## Work instructions:
Although the entries contain pictures, write out only their text, exactly as it stands.

## The records:

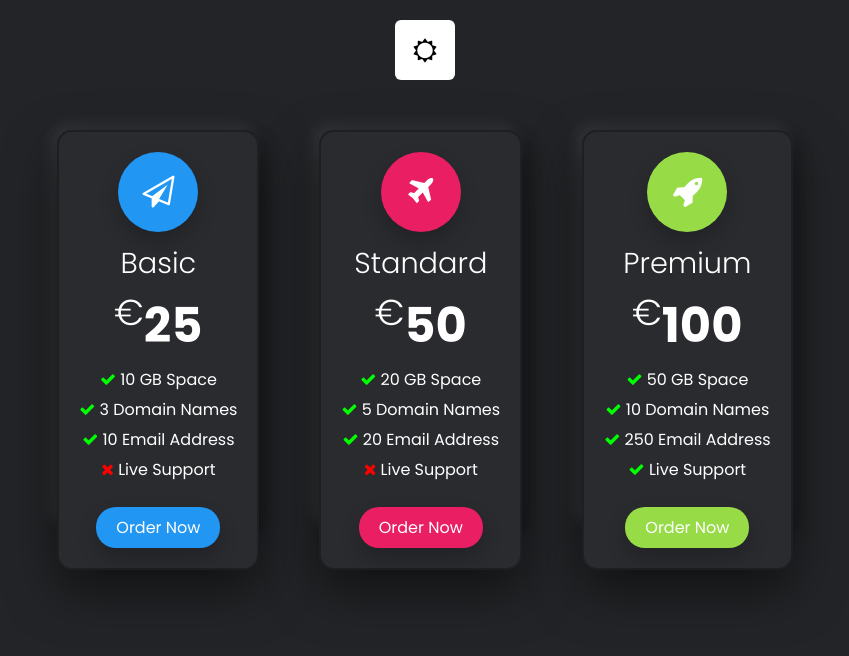
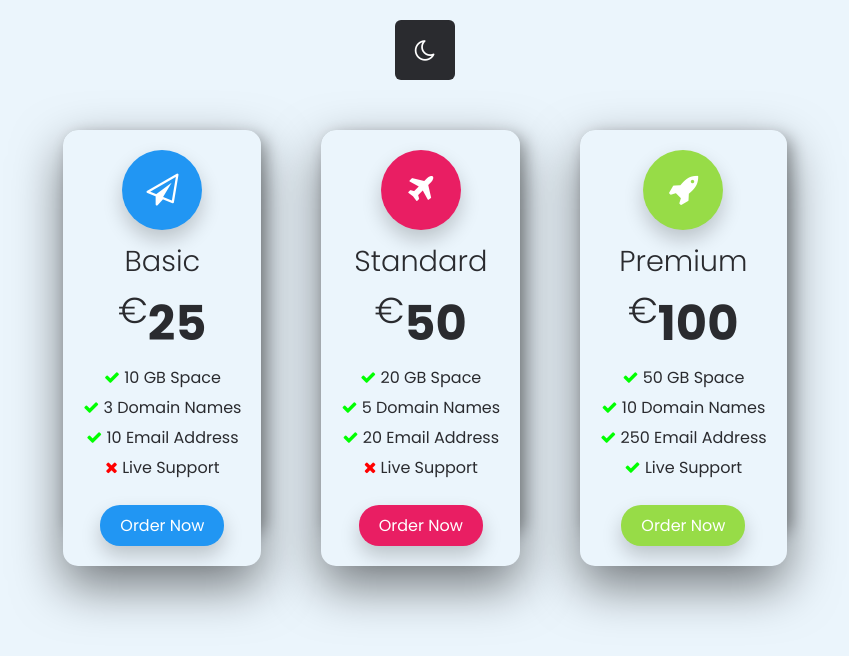
Before and after one commit to Raoul-Shah/Pricing-Table---Light-and-Dark-Mode, a plain HTML site: page index.html in a window 1280 px wide. Both pictures are taken after a click on the element 640 px from the left and 50 px from the top of the page. Shown: the whole page, without its empty margins (215-1064 px from the left). Drawn offline with Linux system fonts and the light colour scheme.

Commit message:
Added Light & Dark Mode

```diff
--- a/app.js
+++ b/app.js
@@ -0,0 +1,4 @@
+const body = document.querySelector('body');
+document.querySelector('.toggle').onclick = function() {
+    body.classList.toggle('light')
+}
--- a/index.html
+++ b/index.html
@@ -59,5 +59,7 @@
                 </div>
             </div>
     </div>
+
+    <script src="./app.js"></script>
 </body>
 </html>
--- a/style.css
+++ b/style.css
@@ -163,3 +163,27 @@ body {
     font-family: fontAwesome;
     font-size: 24px;
 }
+
+body.light .toggle {
+    background: #2a2b2f;
+    color: #fff;
+}
+
+body.light .toggle::before {
+    content: '\f186';
+}
+
+body.light {
+    background: #ebf5fc;
+}
+
+body.light .container .card .box{
+    background: #ebf5fc;
+    border: none;
+}
+
+body.light .container .card .box .content h3,
+body.light .container .card .box .content h4,
+body.light .container .card .box .content ul li {
+    color: #2a2b2f;
+}
```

## Solution to the exercise:
Before and after one commit to Raoul-Shah/Pricing-Table---Light-and-Dark-Mode, a plain HTML site: page index.html in a window 1280 px wide. Both pictures are taken after a click on the element 640 px from the left and 50 px from the top of the page. Shown: the whole page, without its empty margins (215-1064 px from the left). Drawn offline with Linux system fonts and the light colour scheme.

Commit message:
Added Light & Dark Mode

```diff
--- a/app.js
+++ b/app.js
@@ -0,0 +1,4 @@
+const body = document.querySelector('body');
+document.querySelector('.toggle').onclick = function() {
+    body.classList.toggle('light')
+}
--- a/index.html
+++ b/index.html
@@ -59,5 +59,7 @@
                 </div>
             </div>
     </div>
+
+    <script src="./app.js"></script>
 </body>
 </html>
--- a/style.css
+++ b/style.css
@@ -163,3 +163,27 @@ body {
     font-family: fontAwesome;
     font-size: 24px;
 }
+
+body.light .toggle {
+    background: #2a2b2f;
+    color: #fff;
+}
+
+body.light .toggle::before {
+    content: '\f186';
+}
+
+body.light {
+    background: #ebf5fc;
+}
+
+body.light .container .card .box{
+    background: #ebf5fc;
+    border: none;
+}
+
+body.light .container .card .box .content h3,
+body.light .container .card .box .content h4,
+body.light .container .card .box .content ul li {
+    color: #2a2b2f;
+}
```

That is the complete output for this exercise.